Finding a house or an apartment to rent or to buy in Saigon is probably one of the most crucial factors in making your transition to Vietnam a success story.
Ho Chi Minh City has a plethora of options available to suit all budgets from low-cost studio apartments to international-standard luxury homes.
Where you decide to nest in HCMC will depend on several factors: what type of accommodation you prefer to live in and can afford, what part of town (think: district) you want to live in, and what amenities come with your future home.

A Renter’s Market

It is a renter’s market in Ho Chi Minh City, plain and simple. Before 2008, there was a lack of mid-range rental accommodation. Up until then, landlords could pick and choose who they rented to. There are resident horror stories about being evicted to make way for others willing to pay an extra million dong and with tales of increased rental prices mid-contract.
Fast forward to today’s market where rents are about half of what they were in 2008. With the collapse of the real estate sector as well as a glut of mid-range to upscale options (US$600 to US$1,500 per month), it is no wonder incoming residents to the city have a wide choice.
So you could ride the renter bonhomie as long as that lasts. Or you can reduce your risk, anchor down and buy a home.
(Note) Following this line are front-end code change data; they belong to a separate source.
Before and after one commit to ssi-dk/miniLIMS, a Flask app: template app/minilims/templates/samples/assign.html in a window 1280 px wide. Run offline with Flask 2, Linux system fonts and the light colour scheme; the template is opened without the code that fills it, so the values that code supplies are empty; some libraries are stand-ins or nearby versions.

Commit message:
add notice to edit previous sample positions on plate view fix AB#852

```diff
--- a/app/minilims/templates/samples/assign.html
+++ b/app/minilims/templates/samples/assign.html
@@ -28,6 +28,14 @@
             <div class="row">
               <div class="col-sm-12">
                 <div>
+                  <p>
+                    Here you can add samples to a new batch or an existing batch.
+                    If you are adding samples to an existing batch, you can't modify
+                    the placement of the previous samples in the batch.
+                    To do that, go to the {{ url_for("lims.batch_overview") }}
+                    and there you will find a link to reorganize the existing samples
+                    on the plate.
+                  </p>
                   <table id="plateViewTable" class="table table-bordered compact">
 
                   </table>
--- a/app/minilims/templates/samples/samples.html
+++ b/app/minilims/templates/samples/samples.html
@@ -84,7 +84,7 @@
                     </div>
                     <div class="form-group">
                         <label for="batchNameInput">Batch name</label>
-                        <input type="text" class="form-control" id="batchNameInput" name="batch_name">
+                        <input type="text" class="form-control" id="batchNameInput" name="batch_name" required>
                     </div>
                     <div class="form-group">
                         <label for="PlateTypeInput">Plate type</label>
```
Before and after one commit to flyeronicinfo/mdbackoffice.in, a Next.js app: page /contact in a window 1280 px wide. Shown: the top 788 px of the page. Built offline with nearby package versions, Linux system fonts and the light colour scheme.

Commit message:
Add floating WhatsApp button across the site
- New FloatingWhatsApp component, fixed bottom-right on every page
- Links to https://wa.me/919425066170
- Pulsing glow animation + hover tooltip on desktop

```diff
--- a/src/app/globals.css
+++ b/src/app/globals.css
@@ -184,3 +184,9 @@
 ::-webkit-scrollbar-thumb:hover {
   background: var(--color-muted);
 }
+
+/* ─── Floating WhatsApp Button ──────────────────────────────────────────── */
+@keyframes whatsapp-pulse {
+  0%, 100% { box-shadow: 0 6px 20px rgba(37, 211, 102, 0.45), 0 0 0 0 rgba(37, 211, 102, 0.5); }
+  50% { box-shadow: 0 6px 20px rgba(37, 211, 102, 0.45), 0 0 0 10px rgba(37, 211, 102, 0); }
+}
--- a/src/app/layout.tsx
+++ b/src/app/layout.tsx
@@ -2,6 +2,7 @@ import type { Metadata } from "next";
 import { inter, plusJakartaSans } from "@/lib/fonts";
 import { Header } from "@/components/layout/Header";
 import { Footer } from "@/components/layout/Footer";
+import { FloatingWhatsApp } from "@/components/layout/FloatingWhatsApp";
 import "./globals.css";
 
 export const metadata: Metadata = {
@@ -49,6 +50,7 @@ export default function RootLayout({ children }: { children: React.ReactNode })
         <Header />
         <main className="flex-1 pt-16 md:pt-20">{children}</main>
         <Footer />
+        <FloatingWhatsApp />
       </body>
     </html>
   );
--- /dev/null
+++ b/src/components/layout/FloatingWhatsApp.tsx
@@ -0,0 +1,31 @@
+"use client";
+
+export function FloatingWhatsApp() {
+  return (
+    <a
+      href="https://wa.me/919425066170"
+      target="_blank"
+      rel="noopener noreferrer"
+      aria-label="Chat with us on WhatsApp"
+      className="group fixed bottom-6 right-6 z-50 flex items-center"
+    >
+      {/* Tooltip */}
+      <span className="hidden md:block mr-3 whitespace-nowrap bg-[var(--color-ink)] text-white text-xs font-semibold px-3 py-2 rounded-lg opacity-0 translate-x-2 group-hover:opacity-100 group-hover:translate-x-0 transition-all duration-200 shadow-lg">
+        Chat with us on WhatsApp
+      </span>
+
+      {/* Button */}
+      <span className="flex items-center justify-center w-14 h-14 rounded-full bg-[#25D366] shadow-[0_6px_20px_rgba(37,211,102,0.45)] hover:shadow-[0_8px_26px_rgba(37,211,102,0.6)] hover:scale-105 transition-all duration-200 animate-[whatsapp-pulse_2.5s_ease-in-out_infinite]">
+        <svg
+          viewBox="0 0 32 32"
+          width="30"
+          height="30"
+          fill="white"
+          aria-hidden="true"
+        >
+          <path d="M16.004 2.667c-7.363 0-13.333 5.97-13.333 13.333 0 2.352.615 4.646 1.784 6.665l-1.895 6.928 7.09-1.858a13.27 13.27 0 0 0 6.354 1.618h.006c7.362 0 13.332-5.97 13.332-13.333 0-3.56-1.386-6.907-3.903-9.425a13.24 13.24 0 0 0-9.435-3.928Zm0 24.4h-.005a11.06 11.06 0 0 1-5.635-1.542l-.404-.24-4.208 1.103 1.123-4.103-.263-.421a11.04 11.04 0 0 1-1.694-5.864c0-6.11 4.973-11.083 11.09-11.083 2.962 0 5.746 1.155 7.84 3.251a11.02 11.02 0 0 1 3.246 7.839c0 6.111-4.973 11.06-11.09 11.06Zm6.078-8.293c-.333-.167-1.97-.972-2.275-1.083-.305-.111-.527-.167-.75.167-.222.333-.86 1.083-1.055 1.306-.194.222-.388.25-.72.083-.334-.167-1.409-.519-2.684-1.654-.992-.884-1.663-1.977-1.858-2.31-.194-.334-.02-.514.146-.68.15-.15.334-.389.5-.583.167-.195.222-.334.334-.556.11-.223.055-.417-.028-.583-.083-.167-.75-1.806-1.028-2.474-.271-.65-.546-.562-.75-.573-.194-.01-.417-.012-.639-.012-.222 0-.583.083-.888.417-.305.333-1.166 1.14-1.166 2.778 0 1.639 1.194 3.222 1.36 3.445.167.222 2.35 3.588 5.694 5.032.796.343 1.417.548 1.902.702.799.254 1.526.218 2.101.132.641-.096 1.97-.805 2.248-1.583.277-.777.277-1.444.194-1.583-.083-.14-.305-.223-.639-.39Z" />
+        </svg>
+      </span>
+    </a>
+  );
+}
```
Buying Real Estate in Saigon

According to Vietnamese law, overseas Vietnamese and foreigners can possess a single house ownership certificate and the house described in the document. Additionally, foreigners can purchase non-landed (apartments, condominiums) property ownership for 50 years.
A foreigner with this certification is only allowed to live in the property but not to lease the property to others. Once the ownership certificate has expired, the foreign homeowner can extend the lease for another 50 years.
It is also possible to own a group of non-landed properties as a foreigner, but there are restrictions to the number of units in a neighbourhood that can be foreign-owned: 30 percent of units in a single condominium, and only up to 250 houses per administrative ward.
It’s permitted, but generally buying property has not really taken off with the expatriate community in Saigon. According to a statistic from the General Department of Land Management, less than a 1000 properties are sold every year to foreign investors.
Foreign ownership has stagnated in other areas as well. While foreigners have been able to buy property since 2008, the policies allowing foreigners to own land have been restrictive.
If you are looking for buying or renting, we present you here the best apartments and house complexes for expatriates, along with a selection of real estate agents and relocation services. Also check out our top 10 list of real estate websites.